Find all lines in the records that include the word "figure", and copy them out.

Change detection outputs
== Segment start ==
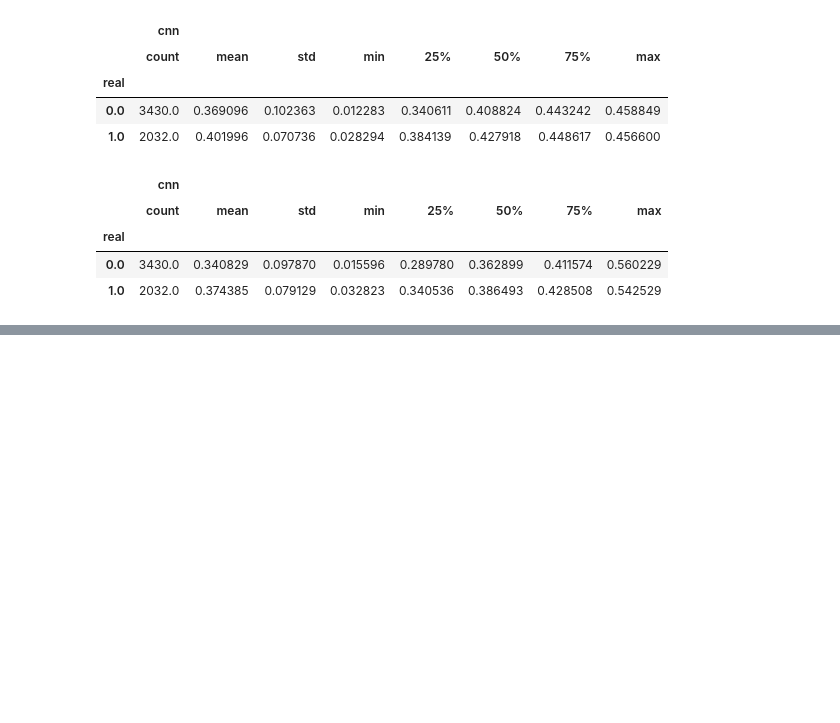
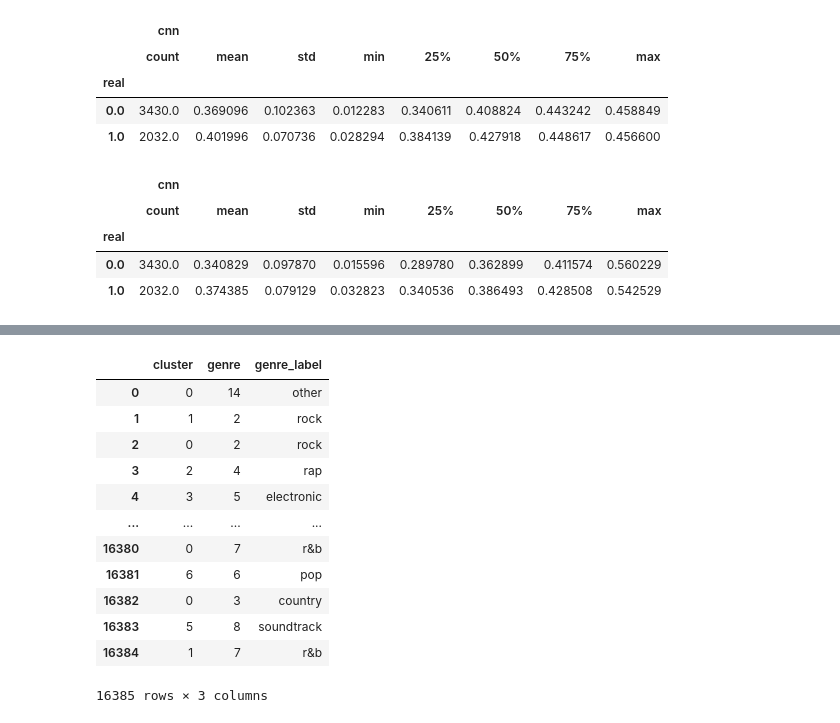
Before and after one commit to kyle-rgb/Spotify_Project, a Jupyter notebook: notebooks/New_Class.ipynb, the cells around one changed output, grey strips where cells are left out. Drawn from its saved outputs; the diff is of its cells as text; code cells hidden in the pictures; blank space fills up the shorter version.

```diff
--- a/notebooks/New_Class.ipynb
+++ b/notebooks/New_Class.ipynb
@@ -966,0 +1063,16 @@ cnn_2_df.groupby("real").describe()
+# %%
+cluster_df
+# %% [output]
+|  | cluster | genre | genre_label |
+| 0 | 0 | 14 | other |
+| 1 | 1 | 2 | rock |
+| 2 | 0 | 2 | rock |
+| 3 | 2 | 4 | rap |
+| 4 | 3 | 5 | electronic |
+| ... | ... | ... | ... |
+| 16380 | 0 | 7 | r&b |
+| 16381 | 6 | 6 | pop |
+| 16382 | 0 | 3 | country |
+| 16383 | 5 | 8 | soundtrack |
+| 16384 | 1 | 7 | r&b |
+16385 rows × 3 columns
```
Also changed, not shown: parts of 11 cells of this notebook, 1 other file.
== Segment end ==
== Segment start ==
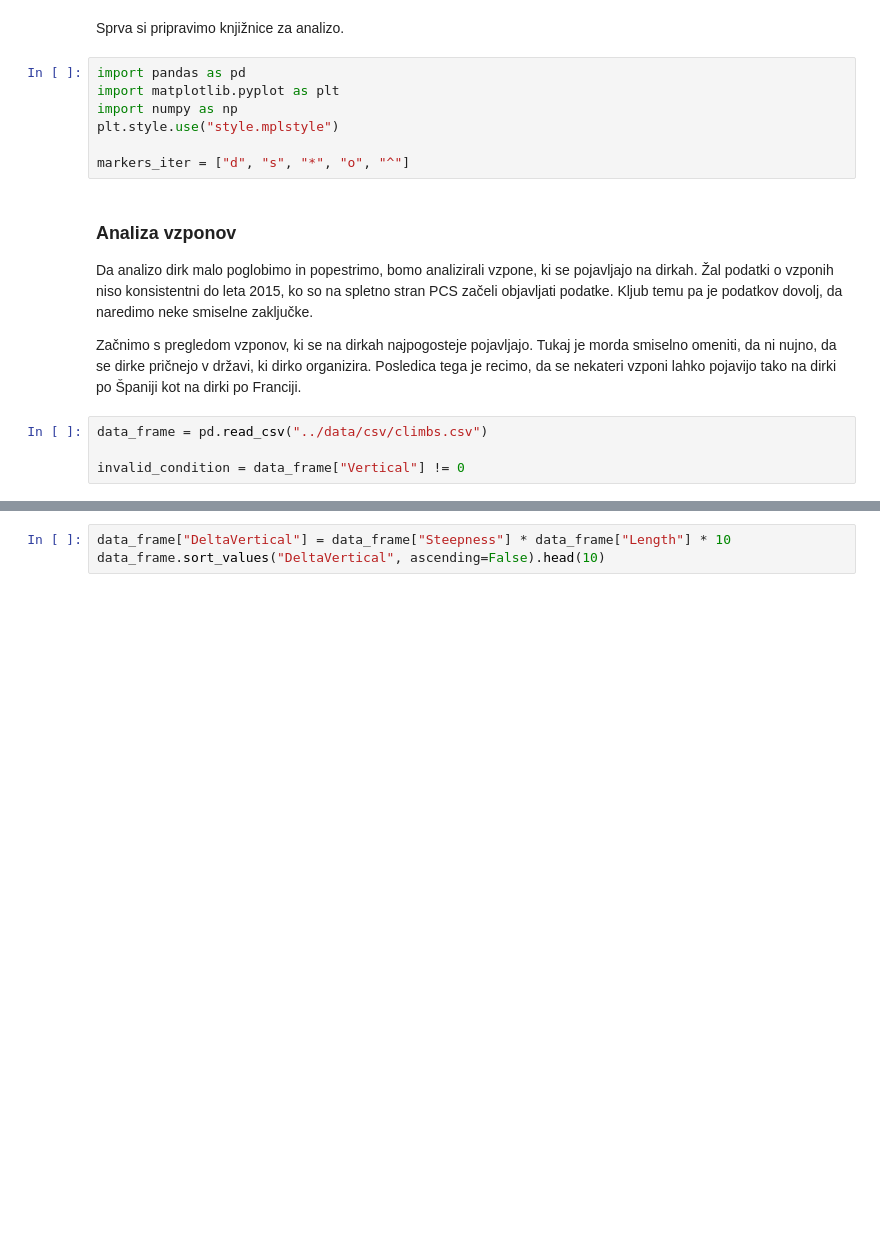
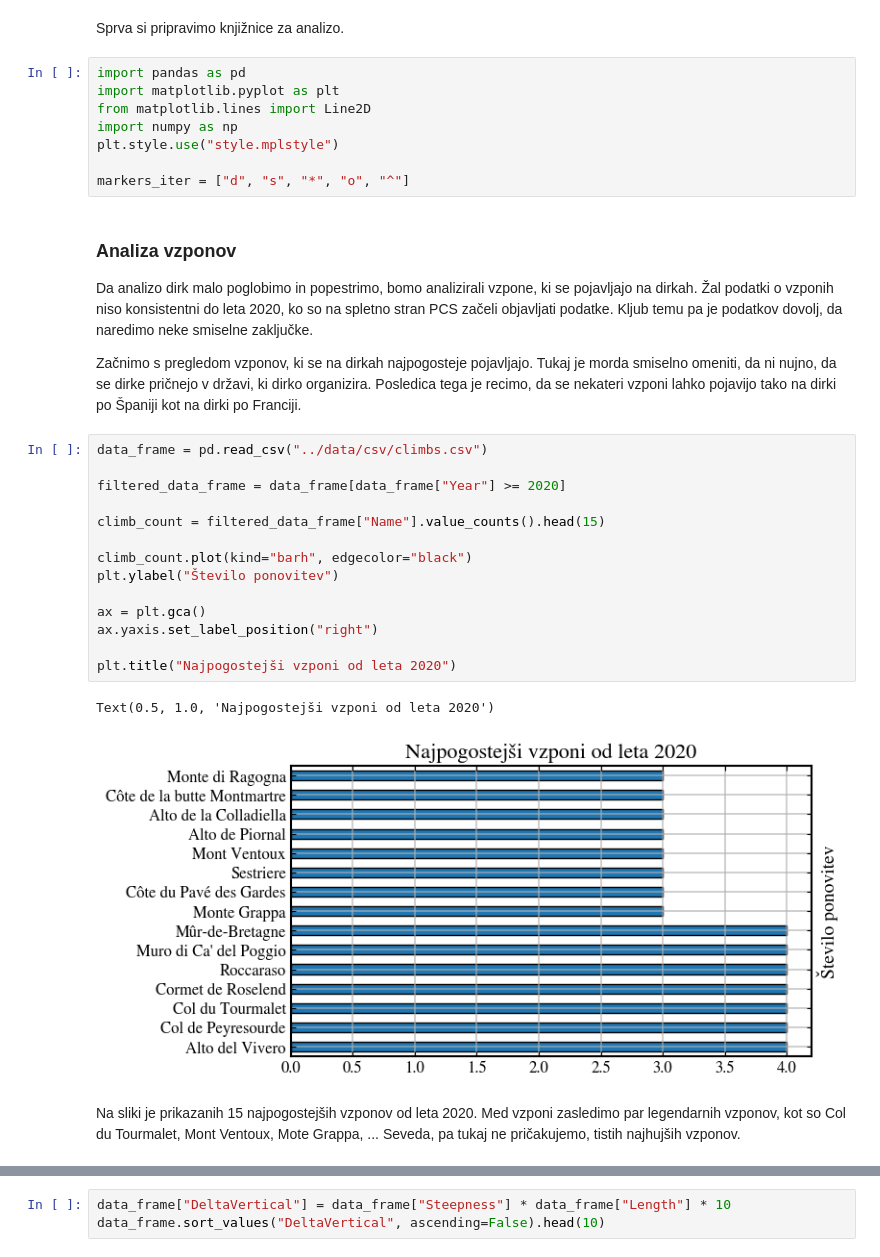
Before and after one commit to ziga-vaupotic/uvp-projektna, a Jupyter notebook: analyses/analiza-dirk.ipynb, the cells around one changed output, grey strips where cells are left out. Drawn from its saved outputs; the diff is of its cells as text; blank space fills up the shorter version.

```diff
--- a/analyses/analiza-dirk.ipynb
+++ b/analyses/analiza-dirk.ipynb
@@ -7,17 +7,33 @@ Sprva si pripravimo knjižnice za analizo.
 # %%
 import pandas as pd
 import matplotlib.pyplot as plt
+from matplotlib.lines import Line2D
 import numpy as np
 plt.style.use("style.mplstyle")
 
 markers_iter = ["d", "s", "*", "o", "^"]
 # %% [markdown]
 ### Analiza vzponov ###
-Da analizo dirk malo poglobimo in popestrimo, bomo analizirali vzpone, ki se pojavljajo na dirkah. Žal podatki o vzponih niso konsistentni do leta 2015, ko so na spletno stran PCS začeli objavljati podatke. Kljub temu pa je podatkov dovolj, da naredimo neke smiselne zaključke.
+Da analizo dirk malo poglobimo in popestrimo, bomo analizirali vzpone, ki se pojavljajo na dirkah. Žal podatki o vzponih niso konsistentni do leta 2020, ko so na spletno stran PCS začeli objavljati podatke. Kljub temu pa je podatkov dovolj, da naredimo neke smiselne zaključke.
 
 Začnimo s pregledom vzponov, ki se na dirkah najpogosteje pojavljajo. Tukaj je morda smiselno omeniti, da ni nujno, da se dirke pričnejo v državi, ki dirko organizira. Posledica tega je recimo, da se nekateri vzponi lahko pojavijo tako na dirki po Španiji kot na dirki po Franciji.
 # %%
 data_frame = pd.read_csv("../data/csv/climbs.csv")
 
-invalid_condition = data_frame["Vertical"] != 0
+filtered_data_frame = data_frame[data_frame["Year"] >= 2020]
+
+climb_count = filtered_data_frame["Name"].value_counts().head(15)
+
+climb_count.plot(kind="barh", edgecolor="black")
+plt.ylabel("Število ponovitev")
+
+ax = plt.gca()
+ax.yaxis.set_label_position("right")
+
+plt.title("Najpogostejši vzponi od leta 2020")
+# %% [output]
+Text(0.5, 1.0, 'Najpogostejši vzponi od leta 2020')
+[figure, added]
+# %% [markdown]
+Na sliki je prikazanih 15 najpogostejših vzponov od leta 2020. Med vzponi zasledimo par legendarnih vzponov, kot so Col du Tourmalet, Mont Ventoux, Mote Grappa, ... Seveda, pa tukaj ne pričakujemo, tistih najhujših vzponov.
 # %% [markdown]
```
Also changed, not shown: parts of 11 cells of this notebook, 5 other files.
== Segment end ==
== Segment start ==
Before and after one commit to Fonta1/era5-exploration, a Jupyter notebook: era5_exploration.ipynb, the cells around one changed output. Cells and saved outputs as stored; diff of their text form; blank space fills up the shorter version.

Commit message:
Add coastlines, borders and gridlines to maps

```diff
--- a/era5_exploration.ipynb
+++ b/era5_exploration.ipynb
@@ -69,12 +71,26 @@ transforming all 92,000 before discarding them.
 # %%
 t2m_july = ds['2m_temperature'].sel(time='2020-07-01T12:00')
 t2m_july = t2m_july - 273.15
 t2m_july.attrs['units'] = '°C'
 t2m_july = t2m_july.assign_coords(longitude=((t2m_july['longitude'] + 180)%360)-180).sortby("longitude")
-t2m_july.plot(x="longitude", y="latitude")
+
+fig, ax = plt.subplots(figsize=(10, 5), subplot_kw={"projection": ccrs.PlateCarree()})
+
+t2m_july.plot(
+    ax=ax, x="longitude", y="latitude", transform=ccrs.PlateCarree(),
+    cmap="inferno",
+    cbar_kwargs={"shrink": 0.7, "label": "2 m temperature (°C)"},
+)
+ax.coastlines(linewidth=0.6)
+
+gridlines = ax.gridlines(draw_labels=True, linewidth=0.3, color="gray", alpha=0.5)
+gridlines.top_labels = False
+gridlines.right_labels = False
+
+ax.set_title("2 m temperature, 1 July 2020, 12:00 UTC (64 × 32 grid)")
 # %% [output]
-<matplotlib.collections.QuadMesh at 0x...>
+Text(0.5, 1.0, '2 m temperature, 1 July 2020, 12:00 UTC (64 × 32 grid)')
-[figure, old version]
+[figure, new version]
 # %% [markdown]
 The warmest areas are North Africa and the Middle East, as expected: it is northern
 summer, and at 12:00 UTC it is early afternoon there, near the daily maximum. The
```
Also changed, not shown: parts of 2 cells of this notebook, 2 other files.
== Segment end ==
Written answer.
+[figure, added]
-[figure, old version]
+[figure, new version]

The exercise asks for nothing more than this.